The Chairman of the Kenya National Examination Council (KNEC) George Magoha said results for 53 schools were withheld after the release of the 2018 examination results on December 21 for investigation.
The registration of candidates for this year's national examinations will close on February 15, the Kenya National Examination Council has said.
- Kenya National Examination Council had withheld results of 216 KCSE candidates of Kapkenda Girls High School - The council released results of only 57 students after investigating malpractices detected during marking - School Principal Jemimah Sambai said 159 students had their results canceled for colluding in biology paper Kenya National Examination Council (KNEC) has released results of only 57 out of 216 candidates who sat for Kenya Certificate of Secondary Education (KCSE) exams in 2018 at Kapkenda Girls' High School in Elgeyo Marakwet county.
Kenya National Examination Council in a circular dated 26 November 2018 addressing school heads and sub-county directors of education reveals index numbers will be given on the basis of the candidates’ admission numbers and not on class performance as has been the tradition.
The Kenya National Examination Council released the results of 71 students and cancelled 22 of them.
Yet evidence from the Kenya National Examination Council shows every year that the average performance in English is poor.
This is after the Kenya National Examination Council (Knec) erroneously identified the candidate as a female and indicated the same in his KCPE certificate.
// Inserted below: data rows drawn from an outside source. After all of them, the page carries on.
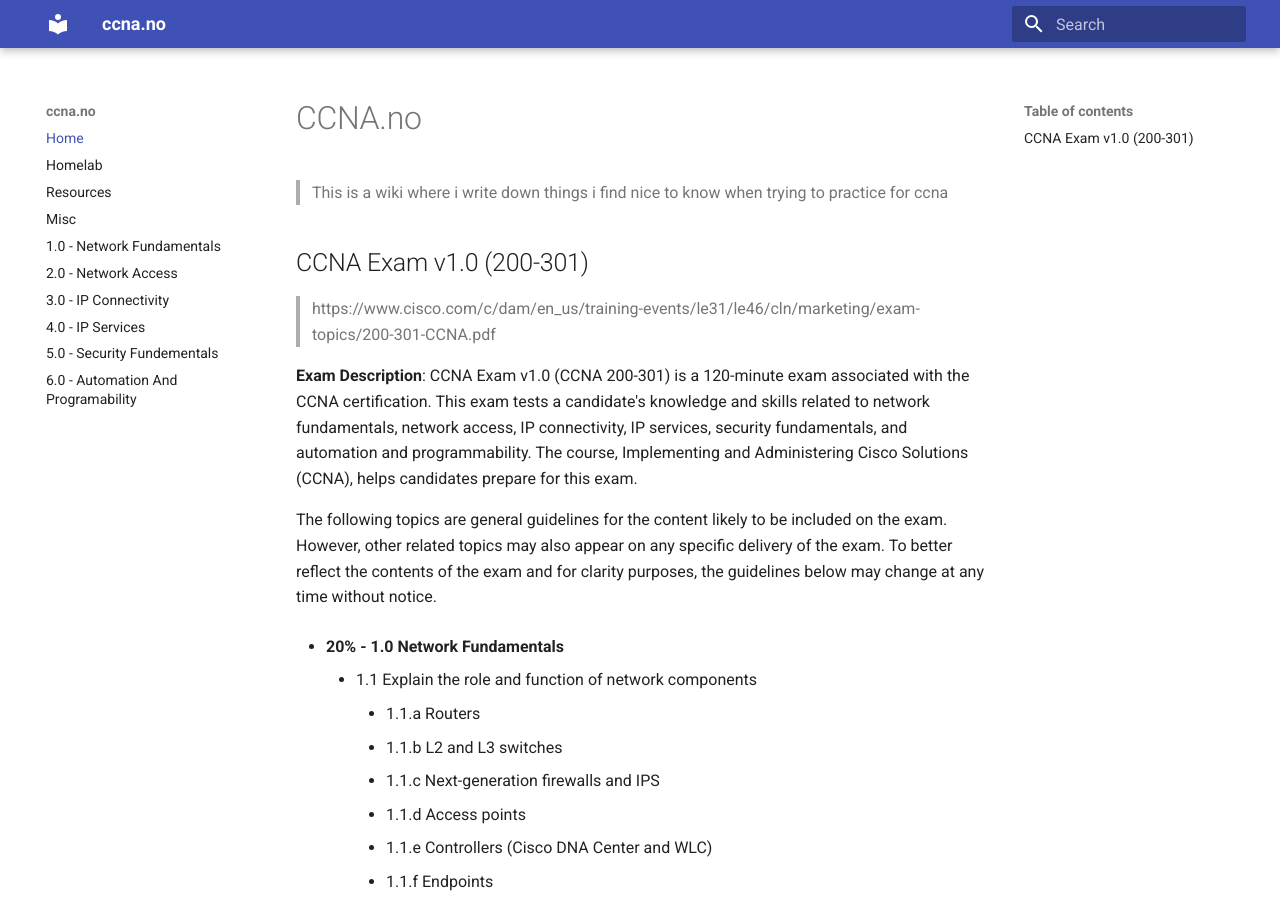
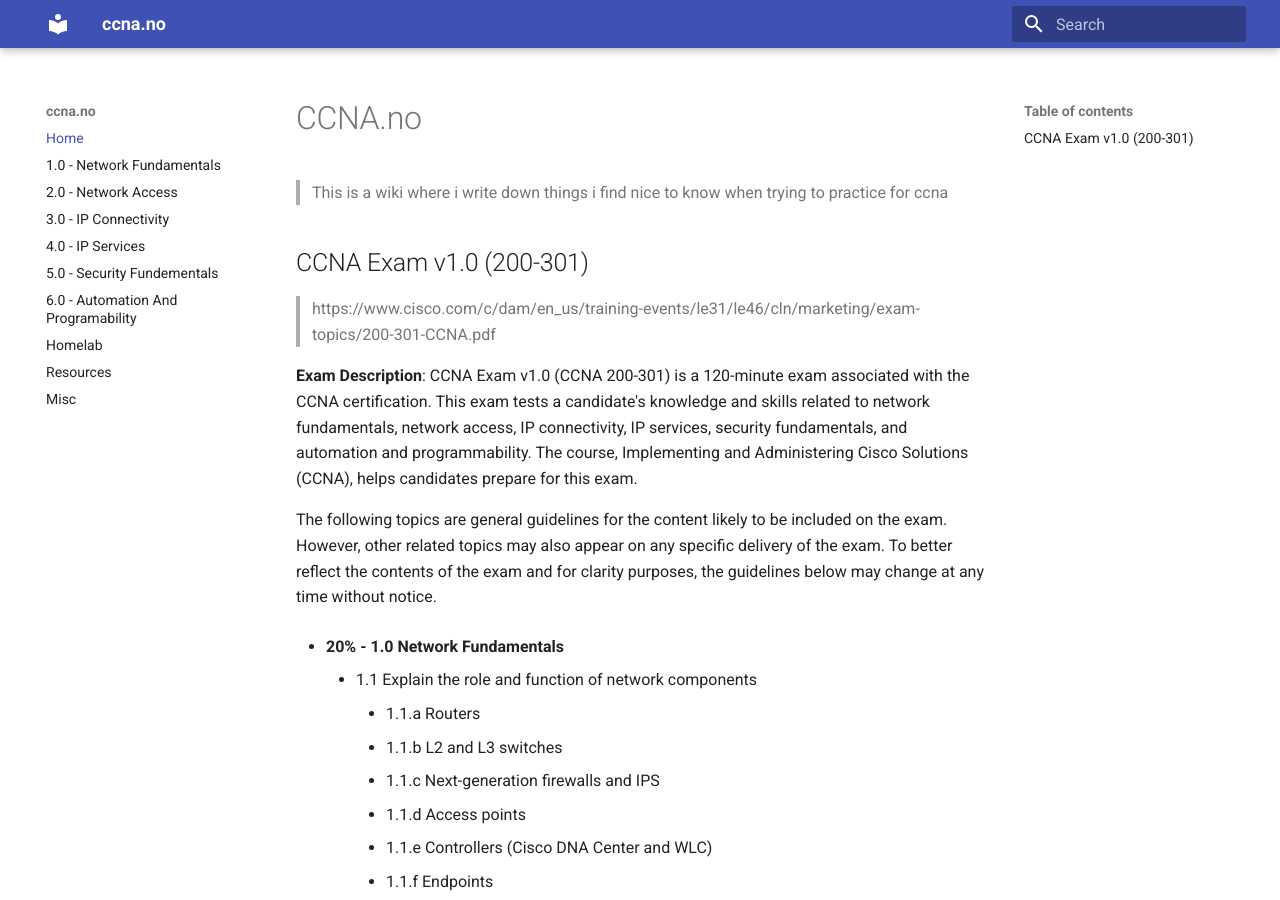
Before and after one commit to skandix/ccna.no, an MkDocs documentation site: the page built from docs/index.md, in a window 1280 px wide and 900 px high. Built offline with MkDocs 1.6.1 and Material for MkDocs 9.7.7, drawn with Linux system fonts in a browser that asks for light colours; some of the changed lines change nothing that is shown.

Commit message:
updated struct
Signed-off-by: Bendik Egenes Dyrli <bendik.dyrli@uia.no>

```diff
--- a/mkdocs.yml
+++ b/mkdocs.yml
@@ -1,13 +1,13 @@
 site_name: ccna.no
 nav:
   - Home: index.md
-  - Homelab: homelab.md
-  - Resources: resources.md
-  - Misc: misc.md
   - 1.0 - Network Fundamentals: network_fundamentals.md
   - 2.0 - Network Access: network_access.md
   - 3.0 - IP Connectivity: ip_connectivity.md
   - 4.0 - IP Services: ip_services.md
   - 5.0 - Security Fundementals: security_fundamentals.md
   - 6.0 - Automation And Programability: automation_and_programmmability.md
+  - Homelab: homelab.md
+  - Resources: resources.md
+  - Misc: misc.md
 theme: material
```
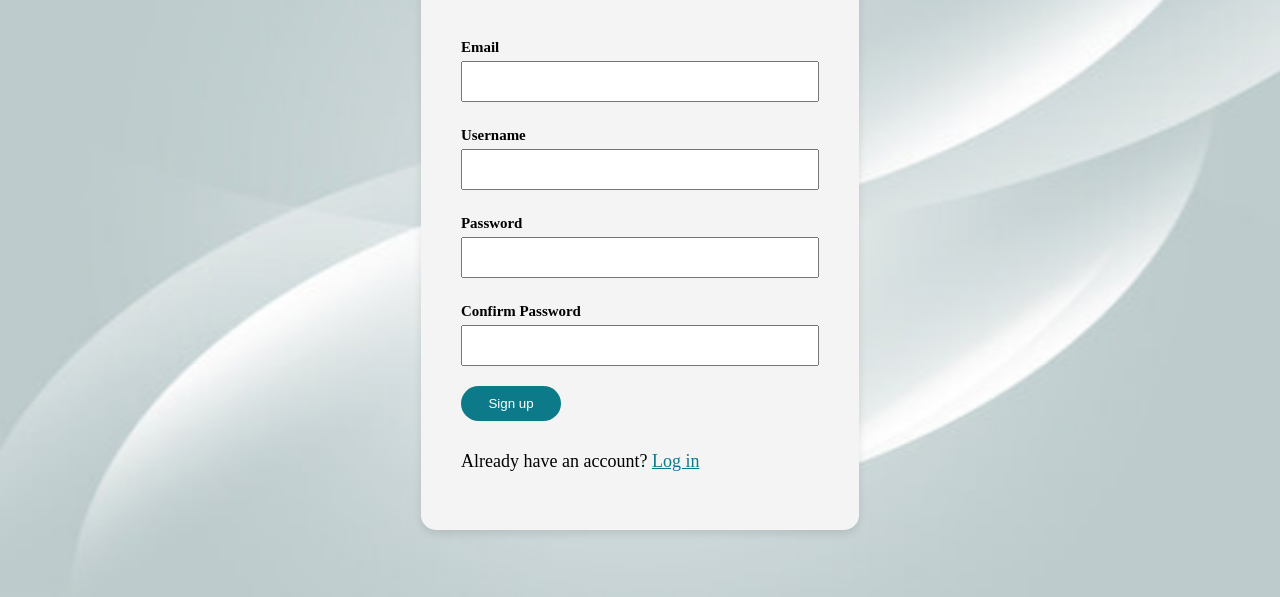
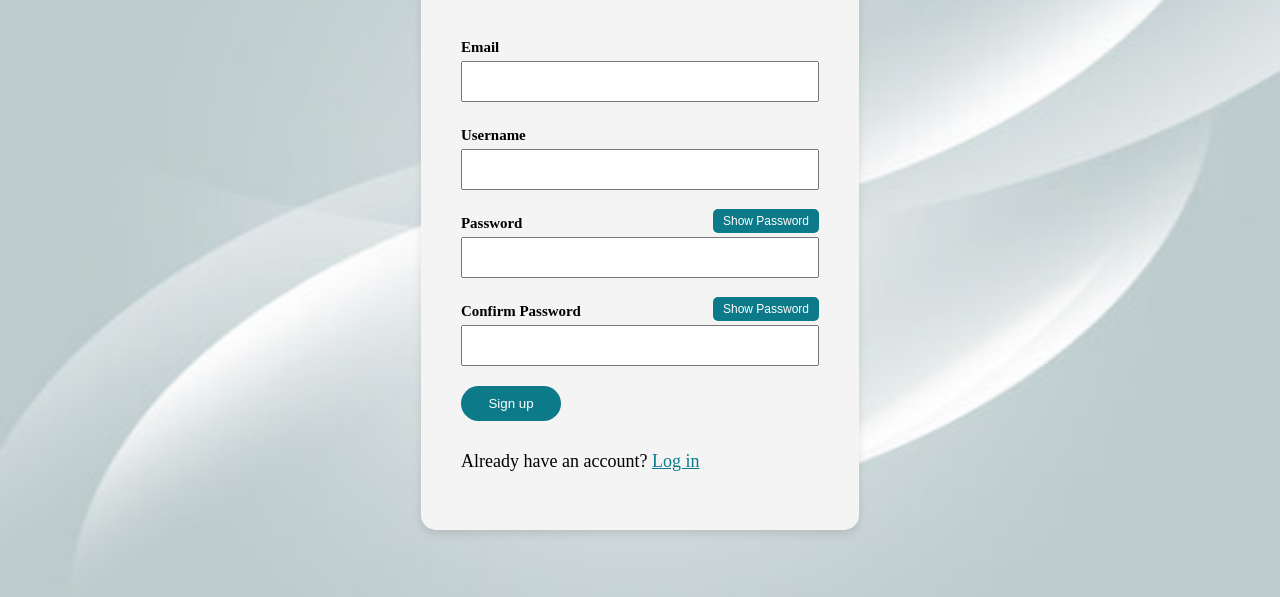
Before and after one commit to KadeDr/Login-Page--D, a plain HTML site: page sign-up.html in a window 1280 px wide. Shown: the part 203-800 px from the top of the page. Drawn offline with Linux system fonts and the light colour scheme; no server answers.

Commit message:
Added show password

```diff
--- a/main.css
+++ b/main.css
@@ -79,3 +79,20 @@ body {
     margin-top: 10px;
     text-align: left;
 }
+
+.password-section {
+    display: flex;
+    justify-content: space-between;
+    align-items: center;
+}
+
+.show-password {
+    margin-top: 15px;
+    font-size: 12px;
+    padding: 5px 10px;
+    border: none;
+    background-color: var(--button-color);
+    color: white;
+    border-radius: 5px;
+    cursor: pointer;
+}
--- a/main.js
+++ b/main.js
@@ -221,6 +221,14 @@ function checkForNonMatchingPasswords(passwordClass, confirmPasswordClass) {
     }
 }
 
+function showPasswordToggle(passwordClass) {
+    const passwordInput = document.querySelector(`.${passwordClass}`);
+    const toggleButton = document.querySelector(`.show-password`);
+
+    passwordInput.type = passwordInput.type === 'password' ? 'text' : 'password';
+    toggleButton.innerText = passwordInput.type === 'password' ? 'Show Password' : 'Hide Password';
+}
+
 async function registerNewUser(emailClass, usernameClass, passwordClass) {
     const email = document.querySelector(`.${emailClass}`).value;
     const username = document.querySelector(`.${usernameClass}`).value;
--- a/sign-up.html
+++ b/sign-up.html
@@ -42,10 +42,16 @@
         <h5 class="username-text">Username</h5> <!-- Username Title -->
         <input class="username-input username" type="text" oninput="checkForInvalidUsername('username')" name="username"
             placeholder=""> <!-- Username Input -->
-        <h5 class="password-text">Password</h5> <!-- Password Title -->
+        <section class="password-section">
+            <h5 class="password-text">Password</h5> <!-- Password Title -->
+            <button class="show-password" type="button" onclick="showPasswordToggle('password')">Show Password</button>
+        </section>
         <input class="password-input password" type="password" onchange="checkForInvalidPassword('password')"
             name="password" placeholder=""> <!-- Password Input -->
-        <h5 class="password-text">Confirm Password</h5> <!-- Confirm Password Title -->
+        <section class="password-section">
+            <h5 class="password-text">Confirm Password</h5> <!-- Confirm Password Title -->
+            <button class="show-password" type="button" onclick="showPasswordToggle('confirm-password')">Show Password</button>
+        </section>
         <input class="password-input confirm-password" type="password" name="password"
             onchange="checkForNonMatchingPasswords('password', 'confirm-password')" placeholder="">
         <!-- Confirm Password Input -->
```
Also changed, not shown: index.html (+5 -2 lines).
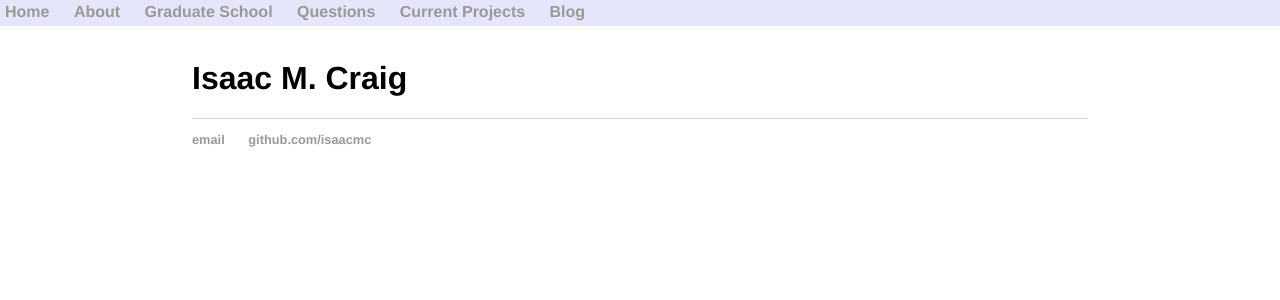
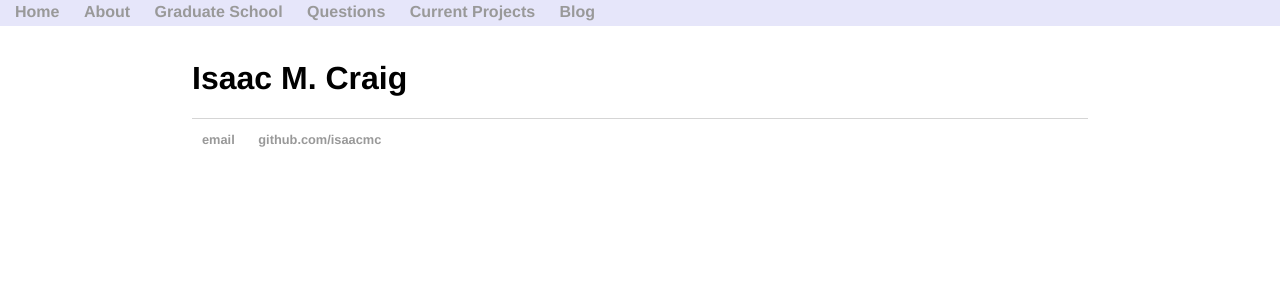
Before and after one commit to isundberg/isaacmc.github.io, a Jekyll site: the page built from index.html, in a window 1280 px wide. Shown: the top 300 px of the page. Built offline with Jekyll 4.4.1, drawn with Linux system fonts in a browser that asks for light colours.

Commit message:
Update main.css

```diff
--- a/css/main.css
+++ b/css/main.css
@@ -24,7 +24,8 @@
 
 nav ul li, footer ul li {
     display: inline;
-    margin-right: 20px;
+    margin-right: 10px;
+    margin-left: 10px;
     color: white;
 }
 
```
The schools were under the radar of the Kenya National Examination Council (KNEC) over alleged cheating.